Apr 21, 2012 12:33 AM CDT
You know what? It's not about deterrence at all - it's about justice. I don't care if it deters other murders or not. Anyone who takes another person's life deserve to die, period.
Apr 19, 2012 9:38 PM CDT
Psychopaths aren't deterred by punishment, others were dead before going to prison.
Apr 19, 2012 4:08 PM CDT
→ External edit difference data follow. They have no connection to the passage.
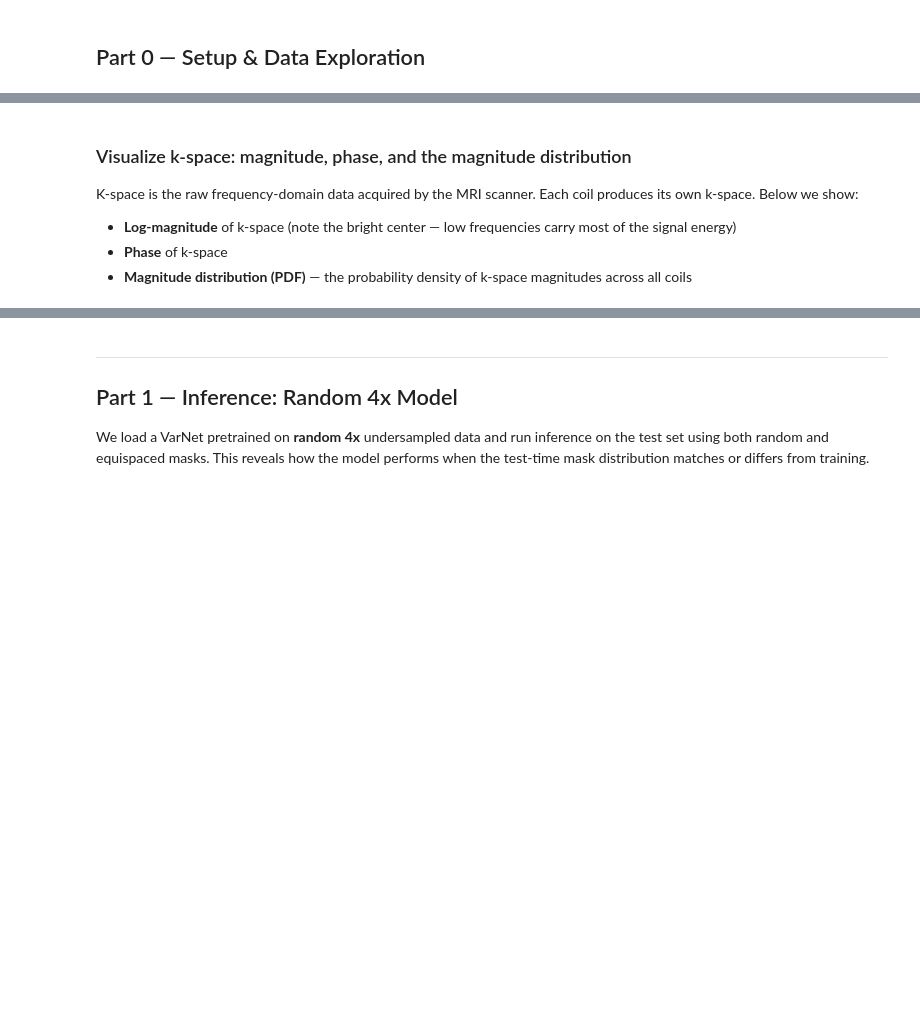
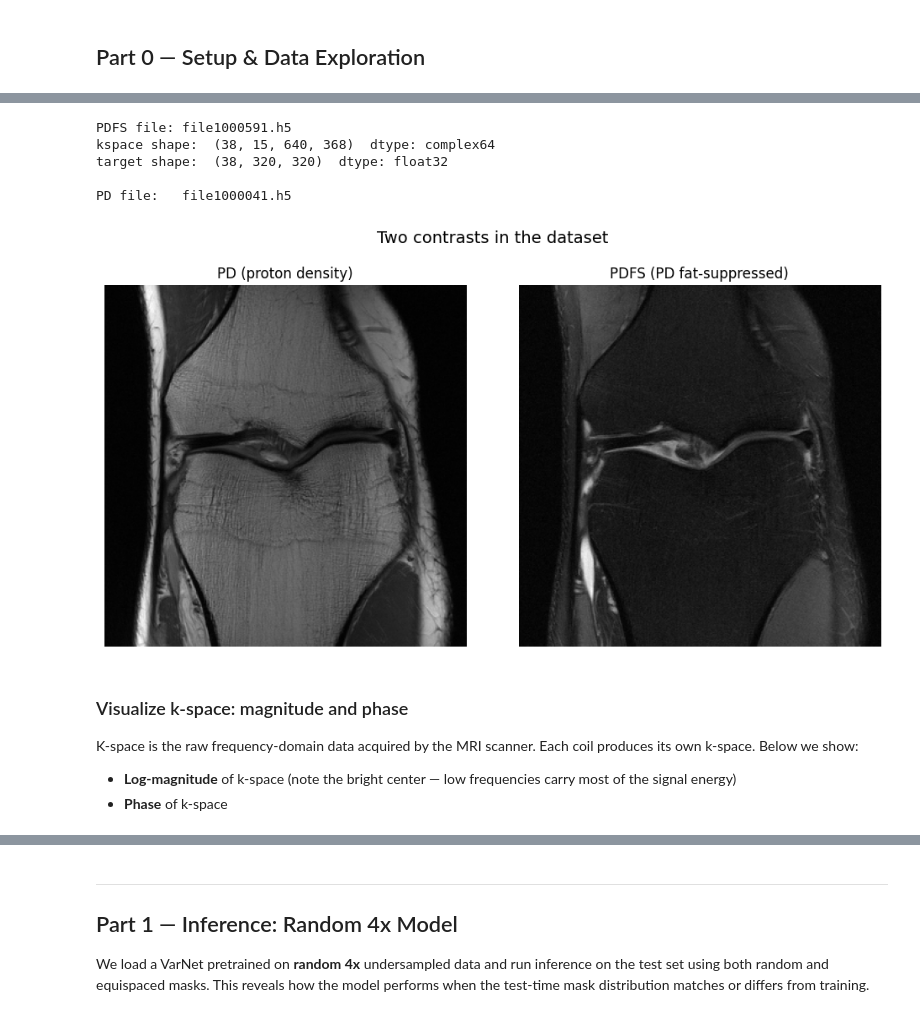
Before and after one commit to pjohnson519/dl-mri-recon-lab, a Jupyter notebook: notebooks/Lab1_VarNet.ipynb, the cells around one changed output, grey strips where cells are left out. Drawn from its saved outputs; the diff is of its cells as text; code cells hidden in the pictures; blank space fills up the shorter version.

```diff
--- a/notebooks/Lab1_VarNet.ipynb
+++ b/notebooks/Lab1_VarNet.ipynb
@@ -60,25 +82,52 @@ print(f"Example: {test_files[0]}")
 # %%
-# Load one volume and inspect
-example_file = os.path.join(DATA_DIR, test_files[0])
-with h5py.File(example_file, "r") as f:
-    kspace_vol = f["kspace"][:]           # (slices, coils, H, W) complex64
-    target_vol = f["reconstruction_rss"][:]  # (slices, 320, 320)
-    print(f"File: {test_files[0]}")
+# Load one PDFS volume for exploration
+example_file_pdfs = os.path.join(DATA_DIR, test_files_pdfs[0])
+with h5py.File(example_file_pdfs, "r") as f:
+    kspace_vol = f["kspace"][:]
+    target_vol = f["reconstruction_rss"][:]
+    print(f"PDFS file: {test_files_pdfs[0]}")
     print(f"kspace shape:  {kspace_vol.shape}  dtype: {kspace_vol.dtype}")
     print(f"target shape:  {target_vol.shape}  dtype: {target_vol.dtype}")
-    print(f"Attributes: {dict(f.attrs)}")
 
 # Pick a mid-volume slice for visualization
 sl = kspace_vol.shape[0] // 2
 kspace_slice = kspace_vol[sl]   # (coils, 640, 368) complex64
 target_slice = target_vol[sl]   # (320, 320)
+
+# Also load a PD volume to compare contrasts
+example_file_pd = os.path.join(DATA_DIR, test_files_pd[0])
+with h5py.File(example_file_pd, "r") as f:
+    target_vol_pd = f["reconstruction_rss"][:]
+    print(f"\nPD file:   {test_files_pd[0]}")
+
+sl_pd = target_vol_pd.shape[0] // 2
+target_slice_pd = target_vol_pd[sl]
+# %% [output]
+PDFS file: file1000591.h5
+kspace shape:  (38, 15, 640, 368)  dtype: complex64
+target shape:  (38, 320, 320)  dtype: float32
+
+PD file:   file1000041.h5
+# %%
+# Compare PD vs PDFS contrasts
+fig, axes = plt.subplots(1, 2, figsize=(10, 5))
+axes[0].imshow(target_slice_pd, cmap="gray")
+axes[0].set_title("PD (proton density)")
+axes[0].axis("off")
+axes[1].imshow(target_slice, cmap="gray")
+axes[1].set_title("PDFS (PD fat-suppressed)")
+axes[1].axis("off")
+plt.suptitle("Two contrasts in the dataset", y=1.02, fontsize=14)
+plt.tight_layout()
+plt.show()
+# %% [output]
+[figure, added]
 # %% [markdown]
-### Visualize k-space: magnitude, phase, and the magnitude distribution
+### Visualize k-space: magnitude and phase
 
 K-space is the raw frequency-domain data acquired by the MRI scanner. Each coil produces its own k-space. Below we show:
 - **Log-magnitude** of k-space (note the bright center — low frequencies carry most of the signal energy)
 - **Phase** of k-space
-- **Magnitude distribution (PDF)** — the probability density of k-space magnitudes across all coils
 # %%
 # K-space visualization: pick coil 0
 coil0 = kspace_slice[0]  # (640, 368) complex64
```
Also changed, not shown: parts of 16 cells of this notebook, 1 other file.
In the studies done years ago has little to do by the Menninger Institute it was determined that the death penalty had little effect on murders..given what we know about the brain and behavior today it would seem that the death penalty has little impact in preventing the killing of one another.